Johnson won the second reading parliamentary vote on the Internal Market Bill by 340 votes to 263, but some 30 of his MPs abstained and two voted against the bill.
The Bill aims to end the legal legitimacy of the Northern Ireland protocol - contained within the Withdrawal Agreement - in areas such as customs and state aid and financial assistance.
Speaking to reporters on Monday morning, Mr Cameron said: "Passing an act of parliament and then going on to break an worldwide treaty obligation is the very, very last thing you should contemplate".
Several of Johnson's own Conservative MPs expressed alarm about breaking global law, with ex-finance minister Sajid Javid and former attorney general Geoffrey Cox among those saying beforehand that they would not back the bill as it stood. "I believe the United Kingdom's word is its bond and I think this is damaging our global reputation for honesty and straight-dealing", Sir Roger said. "There is much to play for yet".
"Absurd and self-defeating as that action would be...the European Union still have not taken this revolver off the table", he told MPs.
Summing up the reading before MPs went to vote, Cabinet Office Minister Michael Gove said that the United Kingdom is committed to making a success of its negotiations with the EU.
"We're committed to making a success of those negotiations. Those negotiations go on", Mr Gove told the Commons.
With Starmer self-isolating after being told this morning that a member of his household was showing possible symptoms of Covid-19, the Shadow Business Secretary and former party leader opened the debate for Labour.
"Either he wasn't straight with the country about the deal in the first place or he didn't understand it", Miliband said.
"When it comes to preserving the integrity of the United Kingdom and clearly delivering for the people of Northern Ireland when it comes to the Good Friday Agreement, we've said from day one. that we would always stand by our word and not compromise when it comes to unfettered access in goods and services but also standing by the Good Friday Agreement", she said on BBC Breakfast.

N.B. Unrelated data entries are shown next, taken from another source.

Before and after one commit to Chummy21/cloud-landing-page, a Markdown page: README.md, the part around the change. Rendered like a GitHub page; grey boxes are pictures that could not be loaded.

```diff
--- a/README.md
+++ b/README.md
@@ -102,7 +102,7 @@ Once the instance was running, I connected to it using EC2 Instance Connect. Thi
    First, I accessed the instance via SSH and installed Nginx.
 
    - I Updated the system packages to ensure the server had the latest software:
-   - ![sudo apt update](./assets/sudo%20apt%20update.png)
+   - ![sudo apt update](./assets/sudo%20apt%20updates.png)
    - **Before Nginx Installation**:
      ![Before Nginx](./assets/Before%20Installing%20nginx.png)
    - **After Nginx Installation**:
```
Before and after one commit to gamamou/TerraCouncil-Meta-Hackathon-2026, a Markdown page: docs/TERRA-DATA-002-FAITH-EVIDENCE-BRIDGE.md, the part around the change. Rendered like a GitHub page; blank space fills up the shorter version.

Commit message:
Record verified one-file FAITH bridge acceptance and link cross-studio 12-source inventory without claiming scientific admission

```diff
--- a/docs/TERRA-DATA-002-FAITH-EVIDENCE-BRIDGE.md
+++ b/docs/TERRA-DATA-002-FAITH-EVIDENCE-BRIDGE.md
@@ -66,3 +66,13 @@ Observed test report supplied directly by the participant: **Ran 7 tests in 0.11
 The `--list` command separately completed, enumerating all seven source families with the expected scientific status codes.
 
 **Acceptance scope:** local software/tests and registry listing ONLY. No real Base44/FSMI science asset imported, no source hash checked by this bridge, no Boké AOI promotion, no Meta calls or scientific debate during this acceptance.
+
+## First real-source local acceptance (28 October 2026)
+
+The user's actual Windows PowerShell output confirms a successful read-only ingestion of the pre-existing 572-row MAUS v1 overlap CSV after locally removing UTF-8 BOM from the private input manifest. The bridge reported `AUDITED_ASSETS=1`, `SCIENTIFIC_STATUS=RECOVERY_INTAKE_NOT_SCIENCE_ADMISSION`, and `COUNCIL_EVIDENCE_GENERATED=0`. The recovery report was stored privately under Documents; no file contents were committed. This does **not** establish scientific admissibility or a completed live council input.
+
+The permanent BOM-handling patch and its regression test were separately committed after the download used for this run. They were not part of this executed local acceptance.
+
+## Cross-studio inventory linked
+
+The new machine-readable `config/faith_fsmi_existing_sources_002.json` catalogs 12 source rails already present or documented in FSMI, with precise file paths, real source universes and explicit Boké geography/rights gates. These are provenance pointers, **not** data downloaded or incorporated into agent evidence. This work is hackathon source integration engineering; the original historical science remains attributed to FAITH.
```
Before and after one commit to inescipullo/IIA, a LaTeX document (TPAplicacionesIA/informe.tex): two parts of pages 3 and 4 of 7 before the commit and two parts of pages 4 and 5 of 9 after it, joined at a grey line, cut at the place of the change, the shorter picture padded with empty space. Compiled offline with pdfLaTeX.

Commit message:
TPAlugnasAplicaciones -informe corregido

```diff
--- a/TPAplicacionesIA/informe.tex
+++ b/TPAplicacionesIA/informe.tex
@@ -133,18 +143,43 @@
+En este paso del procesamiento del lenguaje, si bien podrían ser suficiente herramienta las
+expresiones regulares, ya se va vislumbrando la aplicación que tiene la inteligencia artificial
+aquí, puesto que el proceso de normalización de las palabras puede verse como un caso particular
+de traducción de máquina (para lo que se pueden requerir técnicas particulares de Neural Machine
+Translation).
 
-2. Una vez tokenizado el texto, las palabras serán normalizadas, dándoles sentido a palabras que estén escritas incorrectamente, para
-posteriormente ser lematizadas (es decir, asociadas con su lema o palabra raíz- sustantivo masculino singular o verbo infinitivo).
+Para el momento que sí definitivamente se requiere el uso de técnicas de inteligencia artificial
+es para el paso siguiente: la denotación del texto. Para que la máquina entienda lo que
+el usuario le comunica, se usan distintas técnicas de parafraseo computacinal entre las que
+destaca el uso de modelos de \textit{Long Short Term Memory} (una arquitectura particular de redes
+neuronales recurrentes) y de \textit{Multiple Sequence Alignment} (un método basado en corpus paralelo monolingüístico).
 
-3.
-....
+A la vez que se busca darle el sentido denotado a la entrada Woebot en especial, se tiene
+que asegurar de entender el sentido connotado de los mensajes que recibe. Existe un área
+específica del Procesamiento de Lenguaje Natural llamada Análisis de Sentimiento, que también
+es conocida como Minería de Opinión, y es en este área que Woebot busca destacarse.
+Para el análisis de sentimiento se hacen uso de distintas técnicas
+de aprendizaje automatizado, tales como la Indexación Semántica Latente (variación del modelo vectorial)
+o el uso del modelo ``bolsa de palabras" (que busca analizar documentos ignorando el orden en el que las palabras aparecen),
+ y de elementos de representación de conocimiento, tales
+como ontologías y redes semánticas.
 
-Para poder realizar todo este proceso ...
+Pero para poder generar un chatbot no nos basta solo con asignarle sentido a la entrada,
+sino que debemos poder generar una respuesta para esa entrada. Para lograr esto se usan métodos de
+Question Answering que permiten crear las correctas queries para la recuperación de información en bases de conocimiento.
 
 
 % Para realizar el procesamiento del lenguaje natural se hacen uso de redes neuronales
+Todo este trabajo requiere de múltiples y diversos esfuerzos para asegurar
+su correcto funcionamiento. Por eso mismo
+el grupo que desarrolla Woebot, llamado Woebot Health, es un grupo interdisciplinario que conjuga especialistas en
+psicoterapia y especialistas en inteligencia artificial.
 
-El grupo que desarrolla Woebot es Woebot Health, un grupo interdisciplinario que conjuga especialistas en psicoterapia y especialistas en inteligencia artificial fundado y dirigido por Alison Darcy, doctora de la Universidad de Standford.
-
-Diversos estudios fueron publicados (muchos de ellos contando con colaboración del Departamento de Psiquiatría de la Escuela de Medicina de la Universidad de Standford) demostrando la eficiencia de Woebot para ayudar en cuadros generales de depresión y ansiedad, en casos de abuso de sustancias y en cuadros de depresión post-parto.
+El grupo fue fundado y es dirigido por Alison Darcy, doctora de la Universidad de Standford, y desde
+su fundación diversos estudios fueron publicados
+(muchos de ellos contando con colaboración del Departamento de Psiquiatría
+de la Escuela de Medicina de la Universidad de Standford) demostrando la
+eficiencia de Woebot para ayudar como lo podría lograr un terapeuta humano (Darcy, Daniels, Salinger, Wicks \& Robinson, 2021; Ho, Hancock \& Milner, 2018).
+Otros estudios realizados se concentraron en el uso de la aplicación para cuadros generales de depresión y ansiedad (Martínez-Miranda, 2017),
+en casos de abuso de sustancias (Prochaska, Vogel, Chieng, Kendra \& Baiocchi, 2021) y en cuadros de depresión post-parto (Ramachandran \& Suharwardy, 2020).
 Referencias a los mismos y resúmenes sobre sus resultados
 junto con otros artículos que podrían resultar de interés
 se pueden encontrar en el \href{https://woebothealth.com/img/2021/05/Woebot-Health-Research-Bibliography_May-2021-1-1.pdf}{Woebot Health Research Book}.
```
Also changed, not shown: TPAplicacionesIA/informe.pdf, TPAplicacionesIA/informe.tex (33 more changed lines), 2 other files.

"Because a competent government would never have entered into a binding agreement with provisions it could not live with".
As the Government's internal markets bill passed the first vote in the Commons last night, James O'Brien branded the news an "astonishing U-turn".
"I will therefore regretfully be unable to support the bill at its second reading and urge the government to amend it in the coming days".
"It is critical that we pass this Bill before the end of the year".